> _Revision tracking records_
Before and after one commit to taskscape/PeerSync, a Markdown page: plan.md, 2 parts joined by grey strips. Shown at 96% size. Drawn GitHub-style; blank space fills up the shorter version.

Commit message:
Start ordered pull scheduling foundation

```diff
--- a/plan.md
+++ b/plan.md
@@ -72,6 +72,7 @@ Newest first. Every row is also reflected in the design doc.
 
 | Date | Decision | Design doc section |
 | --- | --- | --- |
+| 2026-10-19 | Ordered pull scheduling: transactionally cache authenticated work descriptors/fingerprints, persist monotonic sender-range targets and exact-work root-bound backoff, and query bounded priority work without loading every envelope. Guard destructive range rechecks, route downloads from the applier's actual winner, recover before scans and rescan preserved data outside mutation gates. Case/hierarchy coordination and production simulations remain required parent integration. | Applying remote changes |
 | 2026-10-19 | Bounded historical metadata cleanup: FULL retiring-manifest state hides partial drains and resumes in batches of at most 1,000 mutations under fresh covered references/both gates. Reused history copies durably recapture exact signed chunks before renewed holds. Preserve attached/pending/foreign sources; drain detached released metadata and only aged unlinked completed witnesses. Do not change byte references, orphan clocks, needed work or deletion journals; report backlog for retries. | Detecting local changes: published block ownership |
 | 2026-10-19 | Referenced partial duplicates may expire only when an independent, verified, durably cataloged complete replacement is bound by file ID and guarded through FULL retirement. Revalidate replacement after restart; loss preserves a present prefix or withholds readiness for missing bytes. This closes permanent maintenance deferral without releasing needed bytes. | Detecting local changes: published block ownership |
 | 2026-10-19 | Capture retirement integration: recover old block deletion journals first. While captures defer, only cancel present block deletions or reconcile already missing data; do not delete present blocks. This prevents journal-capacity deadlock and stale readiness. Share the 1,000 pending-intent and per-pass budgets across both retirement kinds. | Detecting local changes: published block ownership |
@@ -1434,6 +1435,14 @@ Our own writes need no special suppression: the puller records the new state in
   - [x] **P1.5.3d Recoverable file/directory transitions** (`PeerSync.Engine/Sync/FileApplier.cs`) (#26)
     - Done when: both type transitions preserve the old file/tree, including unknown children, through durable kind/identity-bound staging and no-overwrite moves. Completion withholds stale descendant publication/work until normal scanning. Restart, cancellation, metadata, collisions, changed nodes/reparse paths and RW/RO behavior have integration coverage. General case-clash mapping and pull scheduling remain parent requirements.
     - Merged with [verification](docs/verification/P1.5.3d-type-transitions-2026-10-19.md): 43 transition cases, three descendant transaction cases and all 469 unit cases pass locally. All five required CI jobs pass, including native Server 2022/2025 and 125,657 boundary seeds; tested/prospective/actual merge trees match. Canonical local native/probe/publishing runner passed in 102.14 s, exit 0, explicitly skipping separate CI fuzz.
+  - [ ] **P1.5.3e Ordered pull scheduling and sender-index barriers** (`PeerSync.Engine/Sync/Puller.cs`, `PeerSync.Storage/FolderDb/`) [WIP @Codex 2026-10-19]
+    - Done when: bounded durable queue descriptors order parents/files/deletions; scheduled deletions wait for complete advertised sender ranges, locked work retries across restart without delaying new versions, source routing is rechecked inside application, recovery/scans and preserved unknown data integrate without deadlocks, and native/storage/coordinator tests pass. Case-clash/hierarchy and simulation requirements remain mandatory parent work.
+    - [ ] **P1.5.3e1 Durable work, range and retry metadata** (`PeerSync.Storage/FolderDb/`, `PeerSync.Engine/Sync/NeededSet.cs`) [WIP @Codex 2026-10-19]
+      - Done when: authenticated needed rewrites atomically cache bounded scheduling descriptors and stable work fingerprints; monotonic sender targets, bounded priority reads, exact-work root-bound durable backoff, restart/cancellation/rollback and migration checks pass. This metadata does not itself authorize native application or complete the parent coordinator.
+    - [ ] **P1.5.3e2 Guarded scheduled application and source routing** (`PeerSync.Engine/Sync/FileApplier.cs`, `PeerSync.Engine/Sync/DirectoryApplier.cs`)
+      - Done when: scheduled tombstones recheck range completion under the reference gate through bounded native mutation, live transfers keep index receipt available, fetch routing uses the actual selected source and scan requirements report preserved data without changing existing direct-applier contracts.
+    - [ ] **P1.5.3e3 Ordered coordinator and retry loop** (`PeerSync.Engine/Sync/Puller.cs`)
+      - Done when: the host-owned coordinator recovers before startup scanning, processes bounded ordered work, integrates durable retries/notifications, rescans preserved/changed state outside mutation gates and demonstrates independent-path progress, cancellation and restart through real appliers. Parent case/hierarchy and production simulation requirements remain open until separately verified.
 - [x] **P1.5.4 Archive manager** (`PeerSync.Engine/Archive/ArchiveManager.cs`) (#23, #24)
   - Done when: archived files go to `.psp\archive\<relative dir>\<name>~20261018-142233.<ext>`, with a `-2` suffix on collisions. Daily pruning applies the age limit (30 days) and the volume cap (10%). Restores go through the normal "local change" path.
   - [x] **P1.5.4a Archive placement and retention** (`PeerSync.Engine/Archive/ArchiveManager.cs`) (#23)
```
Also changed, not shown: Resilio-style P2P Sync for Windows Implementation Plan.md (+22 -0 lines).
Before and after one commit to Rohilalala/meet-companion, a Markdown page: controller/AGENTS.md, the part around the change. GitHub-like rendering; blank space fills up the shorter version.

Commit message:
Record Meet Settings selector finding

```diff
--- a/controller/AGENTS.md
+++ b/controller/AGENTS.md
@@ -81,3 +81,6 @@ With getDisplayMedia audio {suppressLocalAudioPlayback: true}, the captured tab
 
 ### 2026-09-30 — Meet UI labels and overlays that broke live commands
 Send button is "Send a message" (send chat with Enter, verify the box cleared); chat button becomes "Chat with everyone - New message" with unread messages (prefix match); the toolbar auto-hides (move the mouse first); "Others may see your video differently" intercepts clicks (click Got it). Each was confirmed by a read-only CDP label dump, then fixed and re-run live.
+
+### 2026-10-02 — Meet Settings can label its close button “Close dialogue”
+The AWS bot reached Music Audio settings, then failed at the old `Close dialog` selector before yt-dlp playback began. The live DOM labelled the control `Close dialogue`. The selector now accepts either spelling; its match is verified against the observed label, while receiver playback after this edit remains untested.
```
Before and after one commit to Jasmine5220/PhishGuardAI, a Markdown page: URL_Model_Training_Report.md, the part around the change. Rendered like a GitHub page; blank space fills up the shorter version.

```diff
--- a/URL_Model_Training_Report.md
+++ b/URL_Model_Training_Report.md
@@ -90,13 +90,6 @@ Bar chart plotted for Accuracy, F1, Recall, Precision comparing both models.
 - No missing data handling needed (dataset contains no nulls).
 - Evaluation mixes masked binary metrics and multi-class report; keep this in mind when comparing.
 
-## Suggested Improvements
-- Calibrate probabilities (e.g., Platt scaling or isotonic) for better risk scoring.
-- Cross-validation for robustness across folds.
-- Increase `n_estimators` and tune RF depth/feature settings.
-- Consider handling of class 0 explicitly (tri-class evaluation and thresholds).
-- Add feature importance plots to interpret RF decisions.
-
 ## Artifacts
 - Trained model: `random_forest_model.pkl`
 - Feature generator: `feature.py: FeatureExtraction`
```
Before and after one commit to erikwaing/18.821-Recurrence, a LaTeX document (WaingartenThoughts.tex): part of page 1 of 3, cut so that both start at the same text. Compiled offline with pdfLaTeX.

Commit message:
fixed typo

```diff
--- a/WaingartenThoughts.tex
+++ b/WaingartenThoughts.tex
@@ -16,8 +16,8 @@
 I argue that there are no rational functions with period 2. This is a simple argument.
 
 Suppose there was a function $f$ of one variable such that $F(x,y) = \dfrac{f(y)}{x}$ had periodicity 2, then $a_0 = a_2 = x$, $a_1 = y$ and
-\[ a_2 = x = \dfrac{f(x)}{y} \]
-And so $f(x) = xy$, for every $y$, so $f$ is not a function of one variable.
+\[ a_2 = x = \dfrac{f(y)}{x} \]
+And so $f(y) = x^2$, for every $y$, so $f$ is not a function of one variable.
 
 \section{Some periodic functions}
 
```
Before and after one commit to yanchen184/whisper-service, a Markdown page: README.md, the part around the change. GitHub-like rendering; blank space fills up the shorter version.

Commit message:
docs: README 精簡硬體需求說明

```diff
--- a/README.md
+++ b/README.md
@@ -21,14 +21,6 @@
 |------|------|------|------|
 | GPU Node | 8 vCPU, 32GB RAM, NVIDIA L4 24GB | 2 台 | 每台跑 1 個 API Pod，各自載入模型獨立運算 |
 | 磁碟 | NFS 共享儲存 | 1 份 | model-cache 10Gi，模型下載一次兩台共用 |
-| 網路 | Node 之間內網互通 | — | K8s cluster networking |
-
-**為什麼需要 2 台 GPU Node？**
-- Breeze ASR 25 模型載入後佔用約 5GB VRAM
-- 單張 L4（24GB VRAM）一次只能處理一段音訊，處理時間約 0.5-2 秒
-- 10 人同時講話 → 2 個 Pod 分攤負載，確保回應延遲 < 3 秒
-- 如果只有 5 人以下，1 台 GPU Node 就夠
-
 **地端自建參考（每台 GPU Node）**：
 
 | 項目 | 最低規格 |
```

> _YOUR INSTRUCTIONS_
Go through the entries above and count the lines holding the word "cache"; write nothing but the number.

> _RESPONSE_
3